I would not like to use such youthlike rhetoric, but I have to: We are the youth and the future. Think about what that future will look like if it is worn down before it has even exited the assembly line that is their university. Neither encouragement nor praise will help.

Some people might be shocked at the price tag of our demands. What we want are actions before they become too expensive for our society to handle. If we do not defuse this ticking timebomb, it will blow up in our faces further down the line.

The gap in core funding for universities needs to be remedied: we call for 10,000 euro allocated yearly for every new available student place.

More duties, more students, more expenses. Our universities do their best to put different visions and reports into action and to increase the number of available student places, but in order to implement them, we badly need a stable, yearly core funding instead of incidental grants. Without it we can talk about effective cuts to the funding, and it should be obvious that the cuts will ultimately strike somewhere else. Whether it is support and guidance services, the ratio of teachers to students, the quality of education, or something else ‒ we are not going to be looking at it for a moment longer.

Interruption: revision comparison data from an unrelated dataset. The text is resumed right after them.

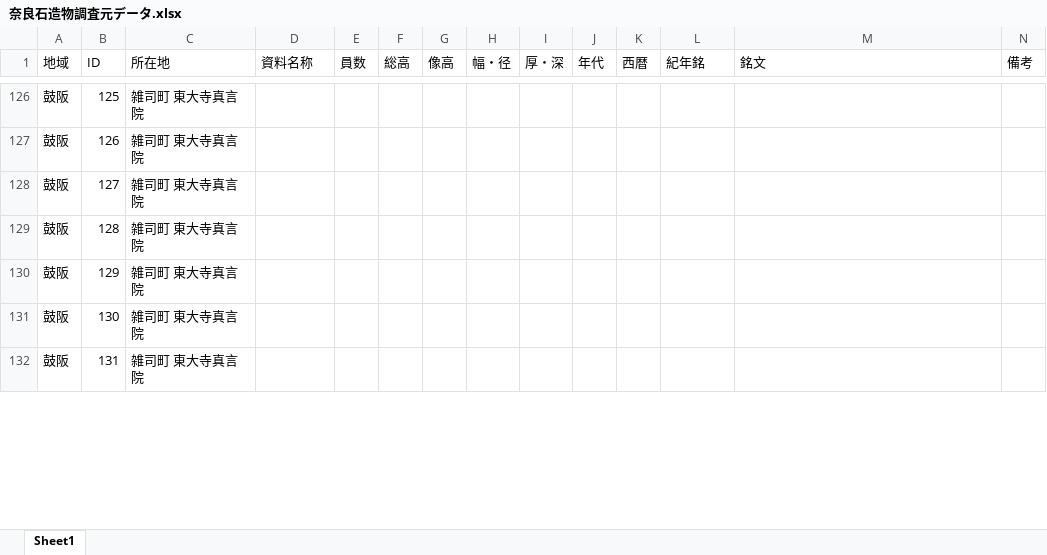
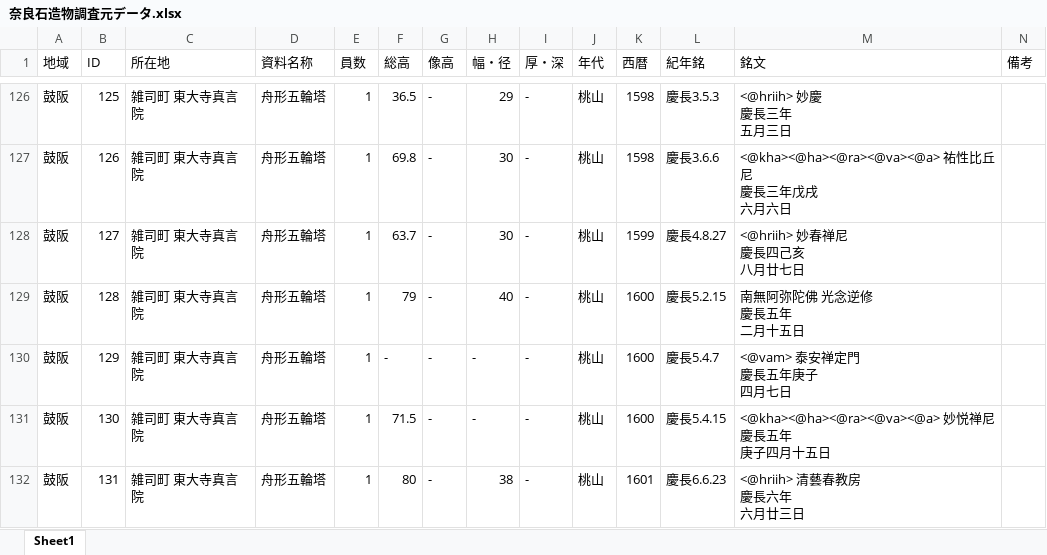
Before and after one commit to code4history/JizoProject, an Excel workbook: 奈良石造物調査元データ.xlsx, sheet Sheet1, drawn as a sheet; only a part is shown, gaps mark what is left out; values as stored, in another font and other column widths than the file's, no borders; ↵ is a line break in a cell; the diff covers the shown part only; the diff names each change by its address in the sheet, - before the commit and + after, or states it on an @@ line.

```diff
--- a/奈良石造物調査元データ.xlsx (sheet Sheet1)
+++ b/奈良石造物調査元データ.xlsx (sheet Sheet1)
-D126:D132 (資料名称): (empty)
+D126:D132 (資料名称): 舟形五輪塔
-E126:E132 (員数): (empty)
+E126:E132 (員数): 1
-F126 (総高): (empty)
+F126 (総高): 36.5
-G126:G132 (像高): (empty)
+G126:G132 (像高): -
-H126 (幅・径): (empty)
+H126 (幅・径): 29
-I126:I132 (厚・深): (empty)
+I126:I132 (厚・深): -
-J126:J132 (年代): (empty)
+J126:J132 (年代): 桃山
-K126:K127 (西暦): (empty)
+K126:K127 (西暦): 1598
-L126 (紀年銘): (empty)
+L126 (紀年銘): 慶長3.5.3
-M126 (銘文): (empty)
+M126 (銘文): <@hriih> 妙慶 ↵ 慶長三年 ↵ 五月三日
-F127 (総高): (empty)
+F127 (総高): 69.8
-H127:H128 (幅・径): (empty)
+H127:H128 (幅・径): 30
-L127 (紀年銘): (empty)
+L127 (紀年銘): 慶長3.6.6
-M127 (銘文): (empty)
+M127 (銘文): <@kha><@ha><@ra><@va><@a> 祐性比丘尼 ↵ 慶長三年戊戌 ↵ 六月六日
-F128 (総高): (empty)
+F128 (総高): 63.7
-K128 (西暦): (empty)
+K128 (西暦): 1599
-L128 (紀年銘): (empty)
+L128 (紀年銘): 慶長4.8.27
-M128 (銘文): (empty)
+M128 (銘文): <@hriih> 妙春禅尼 ↵ 慶長四己亥 ↵ 八月廿七日
-F129 (総高): (empty)
+F129 (総高): 79
-H129 (幅・径): (empty)
+H129 (幅・径): 40
-K129:K131 (西暦): (empty)
+K129:K131 (西暦): 1600
-L129 (紀年銘): (empty)
+L129 (紀年銘): 慶長5.2.15
-M129 (銘文): (empty)
+M129 (銘文): 南無阿弥陀佛 光念逆修 ↵ 慶長五年 ↵ 二月十五日
-F130 (総高): (empty)
+F130 (総高): -
-H130:H131 (幅・径): (empty)
+H130:H131 (幅・径): -
-L130 (紀年銘): (empty)
+L130 (紀年銘): 慶長5.4.7
-M130 (銘文): (empty)
+M130 (銘文): <@vam> 泰安禅定門 ↵ 慶長五年庚子 ↵ 四月七日
-F131 (総高): (empty)
+F131 (総高): 71.5
-L131 (紀年銘): (empty)
+L131 (紀年銘): 慶長5.4.15
-M131 (銘文): (empty)
+M131 (銘文): <@kha><@ha><@ra><@va><@a> 妙悦禅尼 ↵ 慶長五年 ↵ 庚子四月十五日
-F132 (総高): (empty)
+F132 (総高): 80
-H132 (幅・径): (empty)
+H132 (幅・径): 38
-K132 (西暦): (empty)
+K132 (西暦): 1601
-L132 (紀年銘): (empty)
+L132 (紀年銘): 慶長6.6.23
-M132 (銘文): (empty)
+M132 (銘文): <@hriih> 清藝春教房 ↵ 慶長六年 ↵ 六月廿三日
```
Also changed, not shown: 374 edited cells elsewhere in this sheet.
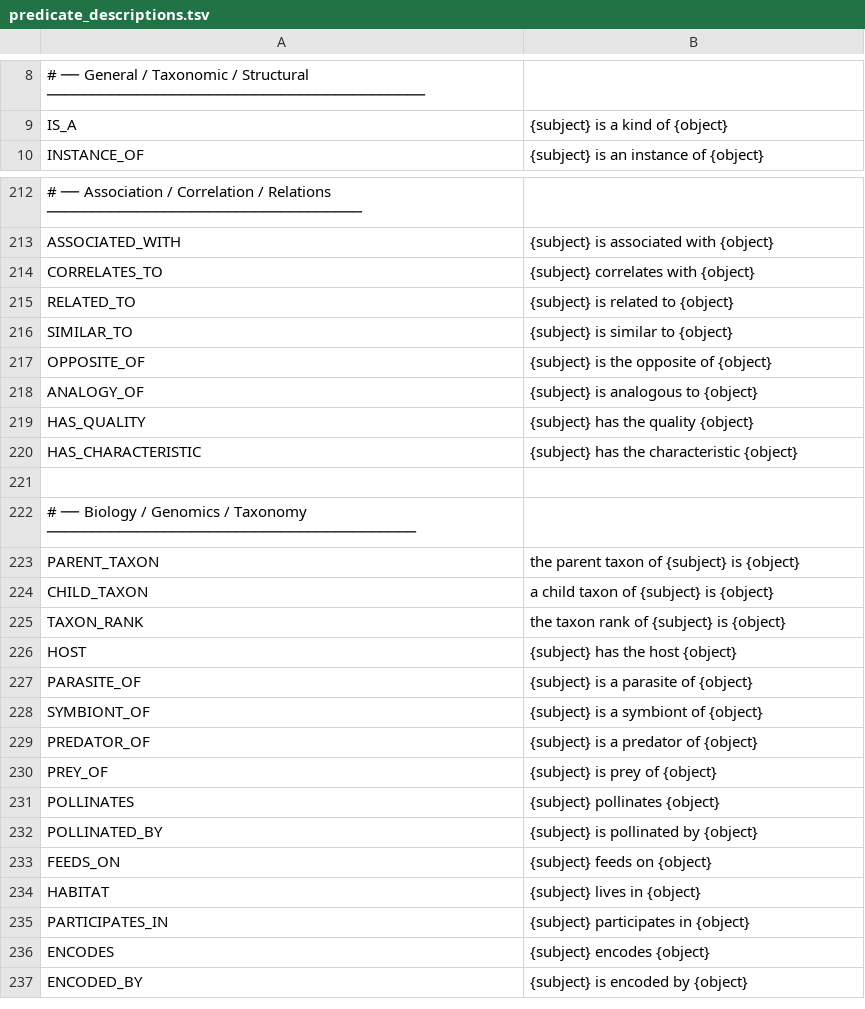
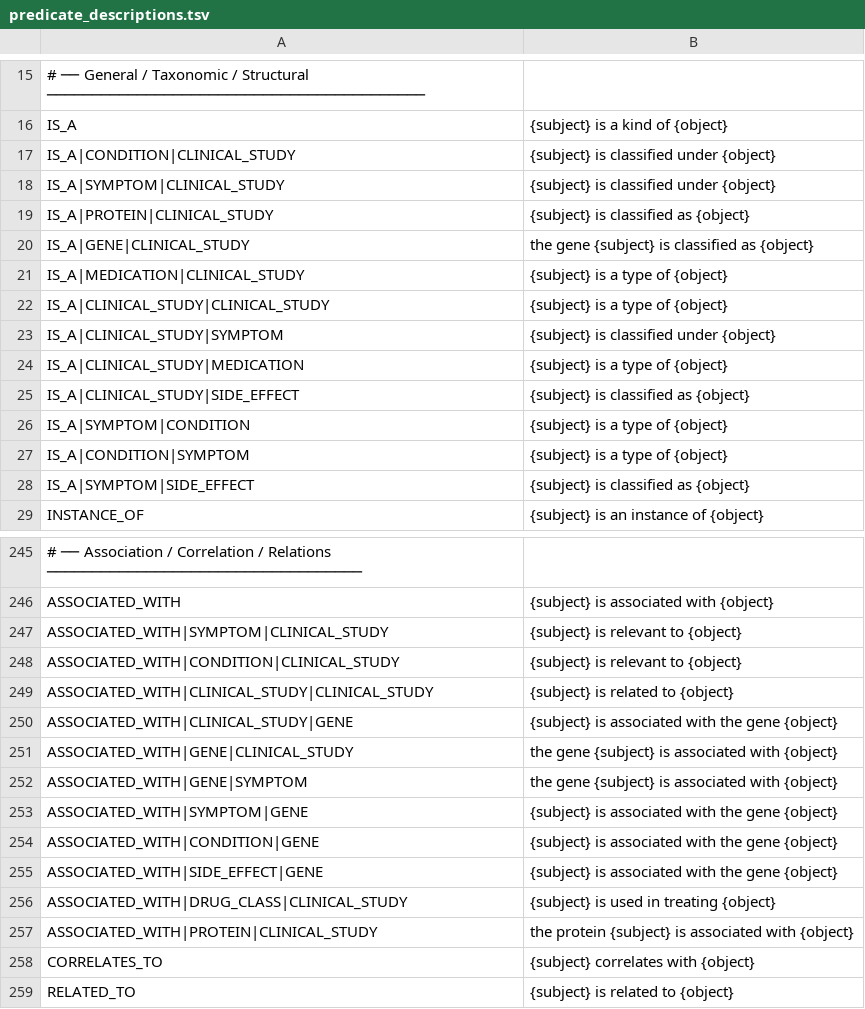
Before and after one commit to soundprediction/go-predicato, a TSV file: pkg/driver/predicate_descriptions.tsv, drawn as a sheet; only a part is shown, gaps mark what is left out; the shorter side is filled out with more unchanged rows; the diff covers the shown part only; the diff names each change by its address in the sheet, - before the commit and + after, or states it on an @@ line.

Commit message:
conditional templates

```diff
--- a/pkg/driver/predicate_descriptions.tsv
+++ b/pkg/driver/predicate_descriptions.tsv
+row 17: IS_A|CONDITION|CLINICAL_STUDY | {subject} is classified under {object}
+row 18: IS_A|SYMPTOM|CLINICAL_STUDY | {subject} is classified under {object}
+row 19: IS_A|PROTEIN|CLINICAL_STUDY | {subject} is classified as {object}
+row 20: IS_A|GENE|CLINICAL_STUDY | the gene {subject} is classified as {object}
+row 21: IS_A|MEDICATION|CLINICAL_STUDY | {subject} is a type of {object}
+row 22: IS_A|CLINICAL_STUDY|CLINICAL_STUDY | {subject} is a type of {object}
+row 23: IS_A|CLINICAL_STUDY|SYMPTOM | {subject} is classified under {object}
+row 24: IS_A|CLINICAL_STUDY|MEDICATION | {subject} is a type of {object}
+row 25: IS_A|CLINICAL_STUDY|SIDE_EFFECT | {subject} is classified as {object}
+row 26: IS_A|SYMPTOM|CONDITION | {subject} is a type of {object}
+row 27: IS_A|CONDITION|SYMPTOM | {subject} is a type of {object}
+row 28: IS_A|SYMPTOM|SIDE_EFFECT | {subject} is classified as {object}
+row 247: ASSOCIATED_WITH|SYMPTOM|CLINICAL_STUDY | {subject} is relevant to {object}
+row 248: ASSOCIATED_WITH|CONDITION|CLINICAL_STUDY | {subject} is relevant to {object}
+row 249: ASSOCIATED_WITH|CLINICAL_STUDY|CLINICAL_STUDY | {subject} is related to {object}
+row 250: ASSOCIATED_WITH|CLINICAL_STUDY|GENE | {subject} is associated with the gene {object}
+row 251: ASSOCIATED_WITH|GENE|CLINICAL_STUDY | the gene {subject} is associated with {object}
+row 252: ASSOCIATED_WITH|GENE|SYMPTOM | the gene {subject} is associated with {object}
+row 253: ASSOCIATED_WITH|SYMPTOM|GENE | {subject} is associated with the gene {object}
+row 254: ASSOCIATED_WITH|CONDITION|GENE | {subject} is associated with the gene {object}
+row 255: ASSOCIATED_WITH|SIDE_EFFECT|GENE | {subject} is associated with the gene {object}
+row 256: ASSOCIATED_WITH|DRUG_CLASS|CLINICAL_STUDY | {subject} is used in treating {object}
+row 257: ASSOCIATED_WITH|PROTEIN|CLINICAL_STUDY | the protein {subject} is associated with {object}
```
Also changed, not shown: 46 added rows elsewhere in this file, 1 other file.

During the next few years, the plan is to increase the number of available student places to 10,000. Although the 4,800 students that started last year did get one-off funding, the money neither covered all the expenses nor is it of any use in the future due to its non-recurring nature. These future 10,000 students also deserve quality education, and Finland cannot afford to cheapen its degrees.

We must invest in the coping and well-being of students.

During the past few weeks, I have been glad to follow the discussions that have finally given the mental health crisis of students the attention it deserves. It is a real crisis that has been building up and finally escalated along with the coronavirus.

We can approach the solution to the crisis from several angles. We will need a therapy guarantee, but above all, we need low-threshold, short-term mental health services, and we need more psychotherapists. At the moment, psychotherapy education costs tens of thousands of euros, even though an investment of six millions a year would make the education free and therefore more accessible. Getting help may also be slowed down by the conditions of the psychotherapy supported by Kela, in case the maximum number of visits or the maximum treatment period have been reached. That is why one measure for the pandemic is to temporarily facilitate financial support for therapy. Fixing the core funding for universities will also make it easier to offer support and guidance services that help the day-to-day well-being of students.

It should be clear what will happen if no immediate solutions are found to the mental health crisis. There is no time to wait around for a treatment time guarantee.

Student social security must enable full-time studying.

One of the primary sources of stress for students is their livelihood. Not only do students work hard all week with their studies, they also have to get into debt in order to eat, while still probably having to go to work. As for work, it is one the significant factors slowing down studies. It is time to return the study grant at least to the level it was before the cuts, that is, 335 euros.

Not only is the student social security small, but it also involves extreme bureaucracy and multiple conditions. Students must monitor the progress of their studies for many reasons: getting student financial aid requires at least 20 study credits, and if you want the student loan compensation, you have to earn 50 study credits per year. The requirement is 5 study credits per month, but if you do not want to run out of financial aid months, you have to earn 6.25 study credits per month. If you earn fewer than 6 credits a month while studying for your bachelor’s degree, the aid months will run out and continue during the master’s studies, since the aid months are tied to the degree.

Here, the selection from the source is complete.